School students’ introduction to the world of work

James McKechnie, Cathy Howieson, Sandy Hobbs, Sheila Semple

Research output: Contribution to journalArticlepeer-review

4 Citations (Scopus)

Abstract

Purpose – The aim of this paper is to investigate the type of activities carried out by young people in a range of jobs that are typically undertaken by school students. The research examines opportunities for skill development in these jobs.

Design/methodology/approach – The research consisted of a nationally representative survey of school students. Multivariate analysis was used to examine the variables which predict the likelihood that a school student will be employed in a job which has a higher “job activity score” as measured by the frequency and number of activities undertaken.

Findings – In total, 38 per cent of school students were working at the time of the survey. The survey demonstrates the diversity of the employment experiences and the opportunities it provides for skill development. The analysis supports the view that this first exposure to employment may offer opportunities for skill development. Unlike previous research in Britain the study is able to explore the extent of variations between jobs.
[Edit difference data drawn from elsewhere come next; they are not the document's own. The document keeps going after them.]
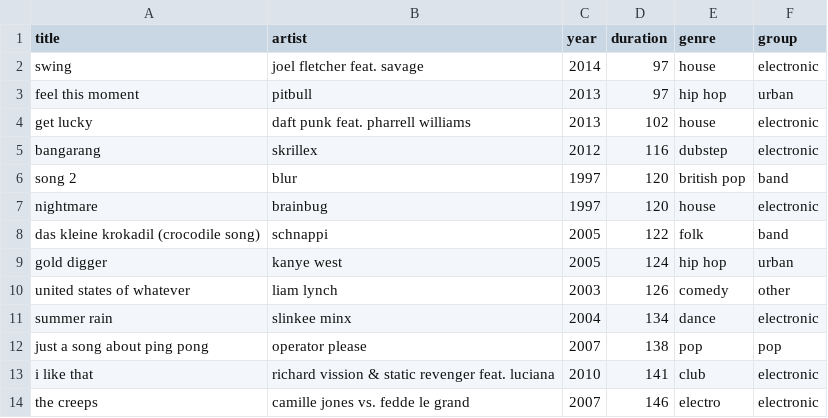
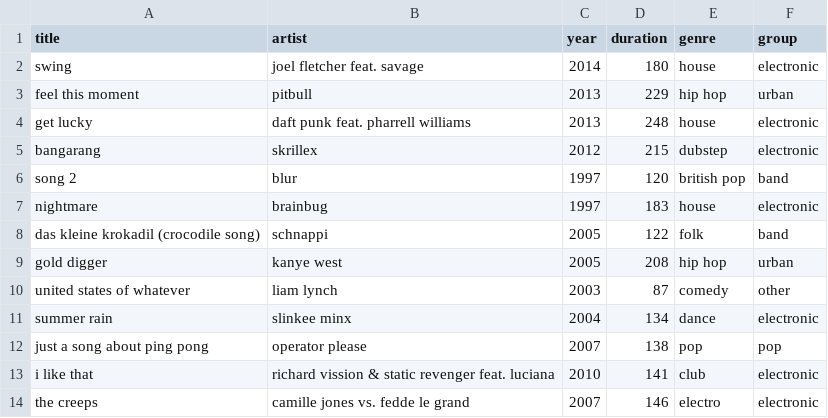
Before and after one commit to nickjevershed/Aria-charts-analysis, a CSV file: data/duration-groups.csv, drawn as a sheet; only a part is shown; the diff covers the shown part only.

Commit message:
genre switcher, changes to labels and duration data

```diff
--- a/data/duration-groups.csv
+++ b/data/duration-groups.csv
@@ -1,11 +1,11 @@
 title,artist,year,duration,genre,group
-swing,joel fletcher feat. savage,2014,97,house,electronic
-feel this moment,pitbull,2013,97,hip hop,urban
-get lucky,daft punk feat. pharrell williams,2013,102,house,electronic
-bangarang,skrillex,2012,116,dubstep,electronic
+swing,joel fletcher feat. savage,2014,180,house,electronic
+feel this moment,pitbull,2013,229,hip hop,urban
+get lucky,daft punk feat. pharrell williams,2013,248,house,electronic
+bangarang,skrillex,2012,215,dubstep,electronic
 song 2,blur,1997,120,british pop,band
-nightmare,brainbug,1997,120,house,electronic
+nightmare,brainbug,1997,183,house,electronic
 das kleine krokadil (crocodile song),schnappi,2005,122,folk,band
-gold digger,kanye west,2005,124,hip hop,urban
-united states of whatever,liam lynch,2003,126,comedy,other
+gold digger,kanye west,2005,208,hip hop,urban
+united states of whatever,liam lynch,2003,87,comedy,other
 summer rain,slinkee minx,2004,134,dance,electronic
```
Also changed, not shown: 14 edited cells elsewhere in this file, 3 other files.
Practical implications – The data demonstrates the extent to which school students combine full-time education with part-time employment and the value of this experience. This raises questions about whether schools should engage with naturally occurring employment experiences.

Originality/value – The paper uses a unique British data set to investigate what school students do in their part-time jobs, extending the hitherto limited research in this area. By addressing this issue the paper contributes to the debate regarding the value of this early exposure to the world of work.
Original languageEnglish
Pages (from-to)47-58
Number of pages12
JournalEducation + Training
Volume56
Issue number1
DOIs
Publication statusPublished - 2014

Fingerprint

Dive into the research topics of 'School students’ introduction to the world of work'. Together they form a unique fingerprint.

Cite this